This is part two of a long-running saga. Read part one.
Every time I call the Hong Kong HSBC customer service center I cross my fingers and hope, “This is it! Today I’ll finally manage to retrieve my Hong Kong checking account’s money.” Every time I slam the phone down after hours of Escheresque automated phone menus that trap callers in infinite loops and telephonic cul-de-sacs, I put my head between my legs and take deep breaths.
While working in Hong Kong in the summer of 2009, I opened an HSBC checking account for the sake of direct deposit. I didn’t know the convenience of a debit card was far outweighed by the ordeal of accessing my account once I left Hong Kong.
While talking to a customer representative I found out my acount had become inactive after not using it for nearly a year and a half. The customer rep told me I needed to write a check for 10HKD to myself in order to reactivate my account. 10HKD will be debited from my account and travel through electronic clearinghouse pipes only to arrive at the same destination and render my account active. Then I can submit an overseas wire transfer for the hundredth time on HSBC’s website and cross my fingers hoping I’ll reunite with my long lost money.
There was only one problem: I’m not flying to the other side of the world to deposit this check in an HSBC Hong Kong ATM. The customer rep said I’d have to write a letter, bring the letter to an HSBC US branch to verify my identity and account authorization, and then mail the letter.
The HSBC department that handles overseas wire transfers called me to reactivate my account and transfer the money. Hallelujah. HSBC is not so bad after all.
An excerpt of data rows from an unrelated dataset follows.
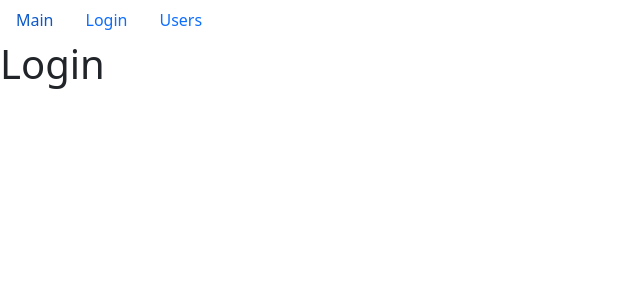
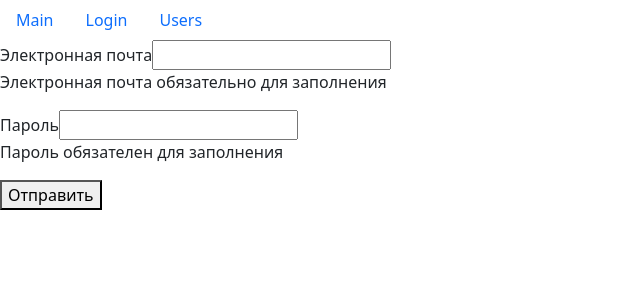
Before and after one commit to Vokadze/fast-company, a React (Create React App) app: page /login in a window 1280 px wide. Shown: the top 300 px of the page, without its empty margins (0-640 px from the left). Built offline with nearby package versions, Linux system fonts and the light colour scheme.

Commit message:
lesson 9 9. validator

```diff
--- /dev/null
+++ b/src/app/components/testField.jsx
@@ -0,0 +1,33 @@
+import React from "react";
+import PropTypes from "prop-types";
+
+const TextField = ({ label, type, name, value, onChange, error }) => {
+    return (
+        <div>
+            <label htmlFor={name}>{label}</label>
+            <input
+                type={type}
+                id={name}
+                name={name}
+                value={value}
+                onChange={onChange}
+            />
+            {error && <p>{error}</p>}
+        </div>
+    );
+};
+
+TextField.defaultProps = {
+    type: "text"
+};
+
+TextField.propTypes = {
+    label: PropTypes.string.isRequired,
+    type: PropTypes.string.isRequired,
+    name: PropTypes.string.isRequired,
+    value: PropTypes.string.isRequired,
+    onChange: PropTypes.func.isRequired,
+    error: PropTypes.string
+};
+
+export default TextField;
--- a/src/app/layouts/login.jsx
+++ b/src/app/layouts/login.jsx
@@ -1,7 +1,60 @@
-import React from "react";
+import React, { useEffect, useState } from "react";
+import TextField from "../components/testField";
+import { validator } from "../utils/validator";
 
 const Login = () => {
-    return <h1>Login</h1>;
+    const [data, setData] = useState({ email: "", password: "" });
+    const [errors, setErrors] = useState({});
+    const handleChange = ({ target }) => {
+        setData((prevState) => ({
+            ...prevState,
+            [target.name]: target.value
+        }));
+    };
+    const validatorConfig = {
+        email: {
+            isRequired: {
+                message: "Электронная почта обязательно для заполнения"
+            }
+        },
+        password: {
+            isRequired: { message: "Пароль обязателен для заполнения" }
+        }
+    };
+    useEffect(() => {
+        validate();
+    }, [data]);
+    const validate = () => {
+        const errors = validator(data, validatorConfig);
+        setErrors(errors);
+        return Object.keys(errors).length === 0;
+    };
+    const handleSubmit = (e) => {
+        e.preventDefault();
+        const isValid = validate();
+        if (!isValid) return;
+        console.log(data);
+    };
+    return (
+        <form onSubmit={handleSubmit}>
+            <TextField
+                label="Электронная почта"
+                name="email"
+                value={data.email}
+                onChange={handleChange}
+                error={errors.email}
+            />
+            <TextField
+                label="Пароль"
+                type="password"
+                name="password"
+                value={data.password}
+                onChange={handleChange}
+                error={errors.password}
+            />
+            <button type="submit">Отправить</button>
+        </form>
+    );
 };
 
 export default Login;
--- /dev/null
+++ b/src/app/utils/validator.js
@@ -0,0 +1,26 @@
+export function validator(data, config) {
+    const errors = {};
+    function validate(validatorMethod, data, config) {
+        switch (validatorMethod) {
+            case "isRequired":
+                if (data.trim() === "") return config.message;
+                break;
+
+            default:
+                break;
+        }
+    }
+    for (const fieldName in data) {
+        for (const validatorMethod in config[fieldName]) {
+            const error = validate(
+                validatorMethod,
+                data[fieldName],
+                config[fieldName][validatorMethod]
+            );
+            if (error) {
+                errors[fieldName] = error;
+            }
+        }
+    }
+    return errors;
+}
```
Also changed, not shown: src/app/components/userPage.jsx (+6 -2 lines).
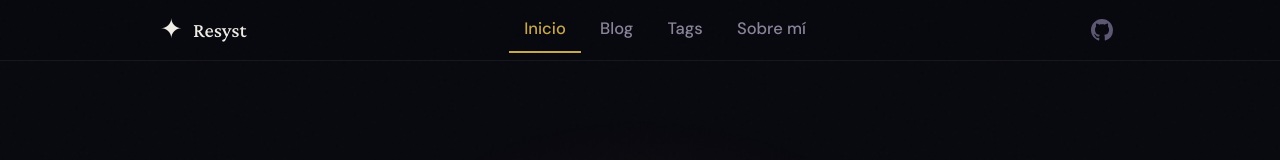
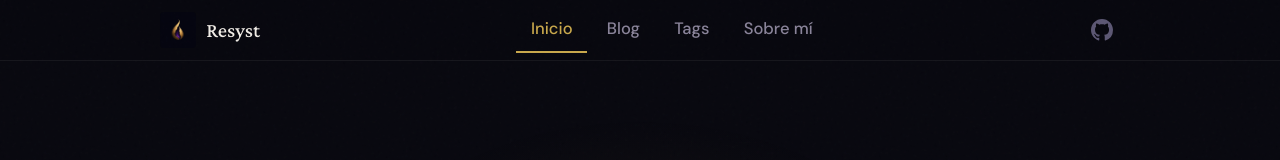
Before and after one commit to ProDrifterDK/resyst-blog, an Astro site: page / in a window 1280 px wide. Shown: the top 160 px of the page. Built offline with nearby package versions, Linux system fonts and the light colour scheme; Astro itself is replaced by a stand-in of ours.

Commit message:
feat: add official logo and favicon
- Logo: gold teardrop with cosmic purple interior (header)
- Favicon: pixel art version of the logo (tab icon)
- Updated Header component to use logo image
- Updated BaseHead to prioritize PNG favicon

```diff
--- a/src/components/BaseHead.astro
+++ b/src/components/BaseHead.astro
@@ -74,6 +74,7 @@ const jsonLd = ogType === 'article' && article ? {
 <!-- Global Metadata -->
 <meta charset="utf-8" />
 <meta name="viewport" content="width=device-width,initial-scale=1" />
+<link rel="icon" type="image/png" href="/favicon.png" />
 <link rel="icon" type="image/svg+xml" href="/favicon.svg" />
 <link rel="icon" href="/favicon.ico" />
 <link rel="sitemap" href="/sitemap-index.xml" />
--- a/src/components/Header.astro
+++ b/src/components/Header.astro
@@ -43,7 +43,7 @@ const activeIdx = getActiveIndex(pathname, links);
 	<nav>
 		<div class="logo">
 			<a href="/">
-				<span class="logo-icon">✦</span>
+				<img src="/logo.png" alt="Resyst" class="logo-img" />
 				<span class="logo-text">{SITE_TITLE}</span>
 			</a>
 		</div>
@@ -101,6 +101,13 @@ const activeIdx = getActiveIndex(pathname, links);
 	.logo a:hover {
 		opacity: 0.85;
 		text-decoration: none;
+	}
+
+	.logo-img {
+		width: 36px;
+		height: 36px;
+		object-fit: contain;
+		border-radius: 4px;
 	}
 
 	.logo-icon {
```
Also changed, not shown: public/favicon.png (added), public/logo.png (added).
Advice to other people especially Columbia University’s CEO Hong Kong interns. Do not open a bank account. It’s a time-consuming process and a pain to close. Just ask your employer to pay you in cash. I’m not sure how my fellow interns handled their payroll processes, but it must’ve been a hell of a lot easier than how I did it.